October 17, 2018
For many of us, fresh bread—crispy and crusty on the outside, soft and fragrant on the inside—is one of life’s daily joys. But did you know that, even at the supermarket, there is a way to tell whether the loaf you are buying is fresh from the oven?
Take a closer look at the twist ties that keep each loaf tightly wrapped. According to an October 12 report by Prevention magazine, the color of each tie or plastic tab indicates on which day of the week the bread was baked.
This color-coding is not an urban legend or a trade secret, confirms the fact-checking website, Snopes. Bread is delivered to the supermarket each day, except Wednesday and Sunday—and the color-coded ties on the bags provide a quick visual reference to employees about when each loaf should be removed from the shelves.
The established color code is as follows:
- Mondays: blue,
- Tuesdays: green,
- Thursdays: red,
- Fridays: white, and
- Saturdays: yellow.
Overall, this system will work for you. Ideally, you want to choose a loaf that was delivered on the same day you’re shopping, and on Wednesdays and Sundays, opt for a loaf delivered the day before.

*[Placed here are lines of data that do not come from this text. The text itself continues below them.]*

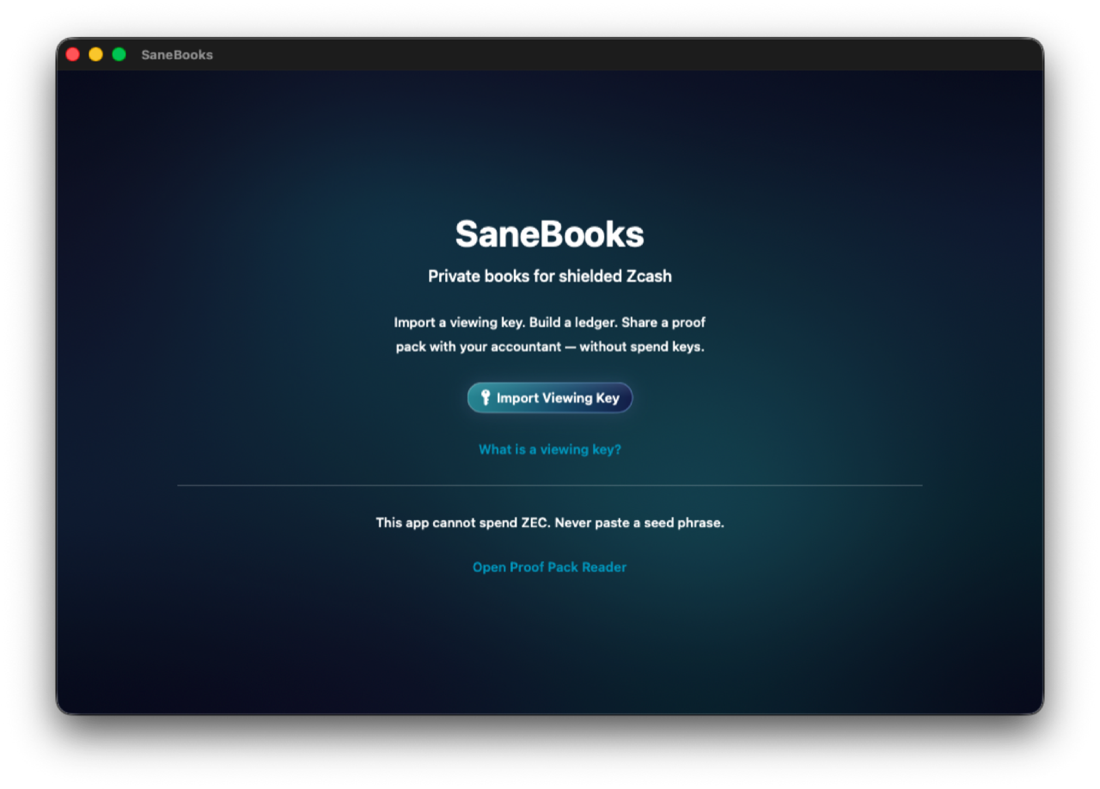
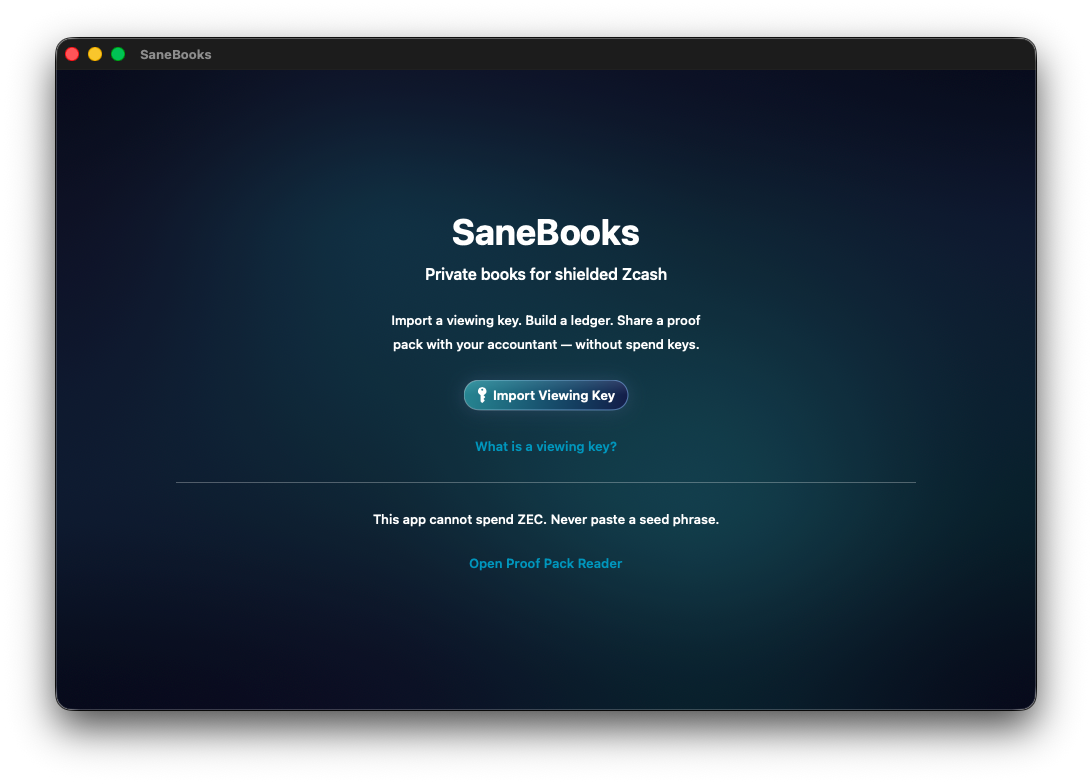
Restore full-quality marketing screenshots and stop tiny thumb scaling.
The published PNGs had been resampled/recompressed, and the README forced 280px widths that looked soft on Retina.

diff --git a/README.md b/README.md
@@ -1,20 +1,27 @@
 # SaneBooks
 
 <p align="center">
-  <img src="docs/marketing/v0.1.0/app-icon.png" width="88" alt="SaneBooks" />
+  <img src="docs/marketing/v0.1.0/app-icon.png" width="96" alt="SaneBooks" />
 </p>
 
 **Private books for shielded Zcash** — Mac-native, local-first. Import a viewing key, classify income / change / expense, and share a scoped proof pack with your accountant. **Cannot spend ZEC.**
 
 **[Download notarized v0.1.0](https://github.com/sane-apps/SaneBooks/releases/tag/v0.1.0)** · **100% Transparent Code** under [PolyForm Shield](LICENSE) (not casual “open source”)
 
-| Welcome | Ledger | Proof pack |
-|:---:|:---:|:---:|
-| <img src="docs/marketing/v0.1.0/01-welcome.png" width="280" alt="Welcome" /> | <img src="docs/marketing/v0.1.0/02-ledger.png" width="280" alt="Ledger" /> | <img src="docs/marketing/v0.1.0/03-proof-pack.png" width="280" alt="Proof pack" /> |
+### Welcome
+<img src="docs/marketing/v0.1.0/01-welcome.png" alt="SaneBooks welcome — import a viewing key" width="1092" />
 
-| Share with disclosure | Accountant Reader |
-|:---:|:---:|
-| <img src="docs/marketing/v0.1.0/04-share-disclosure.png" width="320" alt="Share disclosure" /> | <img src="docs/marketing/v0.1.0/05-reader.png" width="320" alt="Reader" /> |
+### Ledger
+<img src="docs/marketing/v0.1.0/02-ledger.png" alt="Classified ZEC ledger" width="1092" />
+
+### Proof pack
+<img src="docs/marketing/v0.1.0/03-proof-pack.png" alt="New proof pack date range" width="1092" />
+
+### Share with disclosure
+<img src="docs/marketing/v0.1.0/04-share-disclosure.png" alt="Share proof pack disclosure audit" width="1092" />
+
+### Accountant Reader
+<img src="docs/marketing/v0.1.0/05-reader.png" alt="SaneBooks Reader unlock" width="1092" />
 
 CipherPay gets you paid privately. [ZBooks](https://github.com/AustinChris1/ZBooks-SIWZ) runs team treasury. **SaneBooks** is the Mac CPA layer: change ≠ income, and an expiring `.sanebooks` pack — not a permanent UFVK.
 
@@ -88,7 +95,7 @@ xcodegen generate
 
 Direct SwiftPM commands are focused diagnostics only, not release or E2E proof. Debug runs without the sandbox; the Release configuration enables App Sandbox, outbound networking, and user-selected files.
 
-The current Mini audit is green for **109 Swift tests in 13 suites** and **8 executed macOS UI journeys** (with the private-wallet fixture journey explicitly skipped when no local fixture is supplied). This is Debug/test evidence, not sandboxed Release clearance.
+Public distribution is the notarized [GitHub Release v0.1.0](https://github.com/sane-apps/SaneBooks/releases/tag/v0.1.0). Mini `verify --ui` was green before that ship (122 tests including UI journeys). Sparkle auto-update and a marketing site remain off in this lane.
 
 ## Screenshots / visual audit
 

diff --git a/docs/marketing/v0.1.0/RELEASE_NOTES.md b/docs/marketing/v0.1.0/RELEASE_NOTES.md
@@ -39,31 +39,31 @@ Unzip → open `SaneBooks.app`. Gatekeeper should accept it (Notarized Developer
 
 Import a viewing key (or pull history from Zashi / Zodl). The app refuses spend keys and seed phrases.
 
-![Welcome — import a viewing key](https://raw.githubusercontent.com/sane-apps/SaneBooks/main/docs/marketing/v0.1.0/01-welcome.png)
+<img src="https://raw.githubusercontent.com/sane-apps/SaneBooks/main/docs/marketing/v0.1.0/01-welcome.png" alt="Welcome — import a viewing key" width="1092" />
 
 ### 2. Classify the ledger
 
 Income, expenses, and change as separate kinds. YTD totals stay readable; Discreet mode hides balances when you share your screen.
 
-![Ledger with classified ZEC rows](https://raw.githubusercontent.com/sane-apps/SaneBooks/main/docs/marketing/v0.1.0/02-ledger.png)
+<img src="https://raw.githubusercontent.com/sane-apps/SaneBooks/main/docs/marketing/v0.1.0/02-ledger.png" alt="Ledger with classified ZEC rows" width="1092" />
 
 ### 3. Scope a proof pack
 
 Pick the date range that belongs in the handoff. Only notes confirmed in that window go into the pack.
 
-![New Proof Pack — date range](https://raw.githubusercontent.com/sane-apps/SaneBooks/main/docs/marketing/v0.1.0/03-proof-pack.png)
+<img src="https://raw.githubusercontent.com/sane-apps/SaneBooks/main/docs/marketing/v0.1.0/03-proof-pack.png" alt="New Proof Pack — date range" width="1092" />
 
 ### 4. Disclose on purpose
 
 Before save: what is included, what is left out, who it is for, and when it expires. Encrypted pack, CSV, or PDF — you choose how much surface area leaves the Mac.
 
-![Share Proof Pack — disclosure audit](https://raw.githubusercontent.com/sane-apps/SaneBooks/main/docs/marketing/v0.1.0/04-share-disclosure.png)
+<img src="https://raw.githubusercontent.com/sane-apps/SaneBooks/main/docs/marketing/v0.1.0/04-share-disclosure.png" alt="Share Proof Pack — disclosure audit" width="1092" />
 
 ### 5. Accountant opens Reader
 
 No vault key. No chain sync. Unlock the `.sanebooks` file with the passphrase you shared out of band.
 
-![SaneBooks Reader](https://raw.githubusercontent.com/sane-apps/SaneBooks/main/docs/marketing/v0.1.0/05-reader.png)
+<img src="https://raw.githubusercontent.com/sane-apps/SaneBooks/main/docs/marketing/v0.1.0/05-reader.png" alt="SaneBooks Reader" width="1092" />
 
 ---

Snopes warns, “By the by, some of these tags actually do have [best by] dates printed on them, and in those cases the date does represent the date the bread is to be removed from the store; not the date it was baked on.”
In addition, there is one caveat: Not all groceries and supermarkets apply this color system to every loaf at the store. Since there is no industry standard, some bread makers may choose to use their own unique color systems—or they may not color-code their twist ties at all. Snopes points out that, if you have a preferred bread brand, you can always contact the manufacturer and ask whether they use any color-coded system indicating their delivery schedule.
It’s also worth noting that most stores won’t keep bread on the shelves for more than two days, which isn’t enough to make a real difference in the freshness of the bread. The color-coded twist ties help the store employees quickly identify which loaves to swap with fresher bread, so there’s constant turnover in the bread available to buy.
At the very least, you’re never going to buy a stale loaf of bread. But if you notice many different colored twist ties among the bread at your grocery store, you may want to inquire what kind of tag system they use—or switch supermarkets.
Research contact: @Snopes